This morning I was thinking about how people serve the Lord and how some seem to step into living for Him and go onward and upward,never looking back while others seem to embrace the concept of salvation but never really make a success of pursuing godliness. Some set out to serve the Lord with joy and commitment but others treat it as a arduous task. Some struggle over certain things but persevere to victory. Others just don't seem to make any effort to triumph over sin or questions in their Christian life. The first group continues to grow and prosper in the Lord. The second group is up and down in their experience, even, at times, losing out with the Lord entirely, but professing highly all the while.
I came to the conclusion, simplistic maybe, but still here it is: It all depends on how much we love the Lord. Jesus said of the woman who broke the box of ointment over Him, Wherefore I say unto thee, Her sins, which are many, are forgiven; for she loved much: but to whom little is forgiven, the same loveth little. How much we are willing to do for God depends on how much we love Him. How much we love Him depends on our perception of how sinful we were.
In other church buildings, there are pastors who are true to the souls of the flock. They not only give their flock a firm characterization of sin, but they present specifics. And with that preaching comes a perception of our sinfulness before God and firm conviction. THEN when we come to God in repentance we truly realize the depth and breath of our sin and with forgiveness comes a great love for God. That love is so great that we refuse to let anything interfere with our devotion and service. And like the woman we love Him much.
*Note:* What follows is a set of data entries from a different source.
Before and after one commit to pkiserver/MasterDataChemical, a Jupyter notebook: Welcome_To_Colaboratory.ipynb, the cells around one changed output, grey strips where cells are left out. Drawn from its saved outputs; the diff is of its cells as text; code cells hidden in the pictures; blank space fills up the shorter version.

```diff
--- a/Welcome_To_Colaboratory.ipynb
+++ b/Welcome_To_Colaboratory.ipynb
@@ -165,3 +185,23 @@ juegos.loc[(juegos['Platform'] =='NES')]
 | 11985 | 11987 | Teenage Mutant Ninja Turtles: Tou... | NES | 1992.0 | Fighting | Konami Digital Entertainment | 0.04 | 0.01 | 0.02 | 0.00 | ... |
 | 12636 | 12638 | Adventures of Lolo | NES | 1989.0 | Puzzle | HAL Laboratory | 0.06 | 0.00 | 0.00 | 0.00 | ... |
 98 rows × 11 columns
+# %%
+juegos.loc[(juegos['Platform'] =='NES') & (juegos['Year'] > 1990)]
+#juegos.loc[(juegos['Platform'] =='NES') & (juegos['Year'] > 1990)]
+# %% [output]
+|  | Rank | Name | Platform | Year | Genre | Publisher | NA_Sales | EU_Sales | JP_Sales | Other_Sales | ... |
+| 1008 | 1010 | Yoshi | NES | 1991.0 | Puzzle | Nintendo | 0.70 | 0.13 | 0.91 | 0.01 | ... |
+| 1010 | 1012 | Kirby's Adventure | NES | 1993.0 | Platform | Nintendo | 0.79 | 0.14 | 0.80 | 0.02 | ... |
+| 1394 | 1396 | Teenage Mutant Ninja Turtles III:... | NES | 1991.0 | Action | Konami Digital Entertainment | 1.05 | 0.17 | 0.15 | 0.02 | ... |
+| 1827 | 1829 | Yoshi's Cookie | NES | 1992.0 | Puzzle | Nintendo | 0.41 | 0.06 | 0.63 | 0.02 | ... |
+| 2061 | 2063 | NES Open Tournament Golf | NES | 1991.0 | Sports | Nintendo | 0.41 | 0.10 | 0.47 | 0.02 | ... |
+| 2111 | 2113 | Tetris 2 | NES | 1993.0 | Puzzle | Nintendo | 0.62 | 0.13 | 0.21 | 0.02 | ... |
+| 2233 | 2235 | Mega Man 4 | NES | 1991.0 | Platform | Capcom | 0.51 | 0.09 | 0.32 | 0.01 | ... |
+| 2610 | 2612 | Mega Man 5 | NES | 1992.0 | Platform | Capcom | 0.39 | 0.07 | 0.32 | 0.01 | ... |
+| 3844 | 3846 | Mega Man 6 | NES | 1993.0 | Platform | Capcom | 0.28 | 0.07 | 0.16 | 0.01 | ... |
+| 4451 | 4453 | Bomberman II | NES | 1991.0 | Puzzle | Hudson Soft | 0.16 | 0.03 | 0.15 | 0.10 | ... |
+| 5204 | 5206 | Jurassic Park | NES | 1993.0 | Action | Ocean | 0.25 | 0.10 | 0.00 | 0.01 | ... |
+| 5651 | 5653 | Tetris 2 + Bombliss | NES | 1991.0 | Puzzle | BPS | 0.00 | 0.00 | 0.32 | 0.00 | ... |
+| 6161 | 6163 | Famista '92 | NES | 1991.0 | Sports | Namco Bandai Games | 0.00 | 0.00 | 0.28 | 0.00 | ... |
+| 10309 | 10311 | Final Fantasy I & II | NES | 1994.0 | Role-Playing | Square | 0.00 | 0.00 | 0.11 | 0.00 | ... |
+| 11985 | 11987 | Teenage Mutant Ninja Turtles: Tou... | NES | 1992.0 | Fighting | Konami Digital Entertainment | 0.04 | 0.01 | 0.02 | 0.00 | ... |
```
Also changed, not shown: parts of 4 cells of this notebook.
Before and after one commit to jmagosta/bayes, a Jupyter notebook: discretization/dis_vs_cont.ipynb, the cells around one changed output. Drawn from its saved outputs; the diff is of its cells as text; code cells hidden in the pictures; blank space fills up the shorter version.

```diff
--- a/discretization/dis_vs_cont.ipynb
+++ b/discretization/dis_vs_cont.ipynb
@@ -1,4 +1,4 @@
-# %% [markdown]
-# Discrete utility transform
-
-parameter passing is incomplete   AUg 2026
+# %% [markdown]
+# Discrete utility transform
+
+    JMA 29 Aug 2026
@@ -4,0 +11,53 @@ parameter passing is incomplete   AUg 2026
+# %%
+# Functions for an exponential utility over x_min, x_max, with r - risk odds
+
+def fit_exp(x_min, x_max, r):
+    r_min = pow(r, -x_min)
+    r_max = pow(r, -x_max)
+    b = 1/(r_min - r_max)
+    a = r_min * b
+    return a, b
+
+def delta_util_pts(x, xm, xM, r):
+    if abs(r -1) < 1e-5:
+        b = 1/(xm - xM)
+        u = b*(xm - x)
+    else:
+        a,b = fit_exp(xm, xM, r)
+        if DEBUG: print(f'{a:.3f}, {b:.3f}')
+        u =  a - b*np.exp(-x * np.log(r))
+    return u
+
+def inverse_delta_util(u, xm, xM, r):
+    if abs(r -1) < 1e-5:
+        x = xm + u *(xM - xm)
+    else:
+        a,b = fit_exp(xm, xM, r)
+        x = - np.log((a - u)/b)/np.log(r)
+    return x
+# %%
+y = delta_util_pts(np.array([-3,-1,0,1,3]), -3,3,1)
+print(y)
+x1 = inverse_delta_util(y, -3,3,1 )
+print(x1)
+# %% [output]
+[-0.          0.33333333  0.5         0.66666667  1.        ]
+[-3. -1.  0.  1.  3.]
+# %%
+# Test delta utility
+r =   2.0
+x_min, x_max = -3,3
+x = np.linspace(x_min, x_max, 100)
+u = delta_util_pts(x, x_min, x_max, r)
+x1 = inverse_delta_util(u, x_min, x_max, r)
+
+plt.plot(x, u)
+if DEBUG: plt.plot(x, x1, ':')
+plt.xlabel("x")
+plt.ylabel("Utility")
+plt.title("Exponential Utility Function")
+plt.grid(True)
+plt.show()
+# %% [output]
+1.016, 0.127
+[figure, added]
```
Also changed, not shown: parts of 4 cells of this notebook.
Thank the Lord for faithful ministers in His Church!
Monday, May 11, 2009
One of the best places to see this is in Romans 11 as Paul again explains the way the Kingdom was opened to the Gentiles. For if the firstfruit be holy, the lump is also holy: and if the root be holy, so are the branches. And if some of the branches be broken off, and thou, being a wild olive tree, wert grafted in among them, and with them partakest of the root and fatness of the olive tree; Boast not against the branches. But if thou boast, thou bearest not the root, but the root thee. Thou wilt say then, The branches were broken off, that I might be grafted in. Well; because of unbelief they were broken off, and thou standest by faith. Be not highminded, but fear: For if God spared not the natural branches, take heed lest he also spare not thee. Behold therefore the goodness and severity of God: on them which fell, severity; but toward thee, goodness, if thou continue in his goodness: otherwise thou also shalt be cut off. And they also, if they abide not still in unbelief, shall be grafted in: for God is able to graft them in again.
Here we find the explanation of how the Jews were ‘broken off’ because of unbelief. And in those empty spaces we, as believing Gentiles were able to be grafted in. The Jews who did not accept Christ as Messiah/Savior were broken off. They lost their part in the Promise of God and now we become partakers of that promise. (That the Gentiles should be fellowheirs, and of the same body, and partakers of his promise in Christ by the gospel: Ephesians 3: 6)
Now we come to those Jews who will be saved. Paul says that even if they had initially been broken off, if they come to believe in the Christ they can just as easily be grafted back in. It is by this method that Jews will be saved thus fulfilling the promises. blindness in part is happened to Israel, until the fulness of the Gentiles be come in. And so all Israel shall be saved And so all Israel shall be saved:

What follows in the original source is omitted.